I first came across Ray Anderson in the 2003 documentary “The Corporation”. After having spent 25 years in business and just recently “hung out my shingle” as a free agent, sitting through “The Corporation” in early 2004 delivered my epiphany. In a couple of brief hours, more than a quarter-century of business fascination, experiences, and concerns were focused and crystallized in a clear, obvious, and undeniable truth: business as we know it is fundamentally “toxic” (my term); it must be — and can be — re-engineered to be “less toxic”. Quite possibly nothing less than our continued prosperity as a civilization depends on it.
In that moment (and even more today), this made perfect sense to me, and aligned completely with my work experiences, unspoken concerns, values, and personal beliefs.
While there are many credible spokespeople featured in “The Corporation”, for me the embodiment of this truth is Ray Anderson, the CEO of an industrial carpet maker (Interface) who — driven by his own epiphany in 1994 from reading Paul Hawken’s “The Ecology of Commerce” — started the long process of re-engineering Interface into a truly sustainable global corporation: one with zero ecological footprint. Famously profiled in Fortune magazine as accusing all business CEO’s (including himself) of being “plunderers of the world”, through his journey he has been recast and celebrated as “the Greenest CEO in the World”. His guiding hand in remaking Interface is a fascinating story; he did a TED talk a couple of years ago where he shares his own views on the subject and some details of the journey he and Interface are on. It is well worth taking the 16 minutes to watch it:
“The Corporation” was my epiphany. (Watch it, if you haven’t already seen it). Ray Anderson, as the embodiment of an open-minded CEO willing to speak truth to power and to take tough, uncompromising action in line with their own values — is my hero and an inspiration.
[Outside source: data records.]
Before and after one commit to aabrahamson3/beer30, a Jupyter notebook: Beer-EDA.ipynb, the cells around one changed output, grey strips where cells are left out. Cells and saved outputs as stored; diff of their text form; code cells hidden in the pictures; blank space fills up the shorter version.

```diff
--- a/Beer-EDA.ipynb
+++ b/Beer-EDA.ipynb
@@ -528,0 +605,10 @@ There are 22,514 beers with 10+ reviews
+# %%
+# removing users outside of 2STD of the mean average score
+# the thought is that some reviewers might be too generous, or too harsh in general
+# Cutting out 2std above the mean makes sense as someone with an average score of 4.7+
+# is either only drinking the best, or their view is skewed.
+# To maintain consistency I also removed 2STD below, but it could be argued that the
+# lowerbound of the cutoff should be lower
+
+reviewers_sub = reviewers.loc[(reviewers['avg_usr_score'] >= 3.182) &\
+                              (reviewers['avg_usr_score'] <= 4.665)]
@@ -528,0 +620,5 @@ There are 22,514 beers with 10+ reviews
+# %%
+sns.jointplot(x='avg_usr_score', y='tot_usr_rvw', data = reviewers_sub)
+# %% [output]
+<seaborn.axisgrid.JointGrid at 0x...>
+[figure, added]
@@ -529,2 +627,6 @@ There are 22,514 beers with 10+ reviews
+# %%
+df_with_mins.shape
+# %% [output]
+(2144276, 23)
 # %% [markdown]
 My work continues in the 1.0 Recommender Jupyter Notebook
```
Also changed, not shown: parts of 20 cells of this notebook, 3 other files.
The Business Detox Project is my own personal project and passion that is slowly (much too slowly, I fear) growing out of my epiphany. I can only hope to be anything close to the model of positive change that Ray Anderson has become the world over, but it seems to me to be an endeavor well worth pursuing with as much vigor and passion as I can muster. I am a Business Engineer, after all…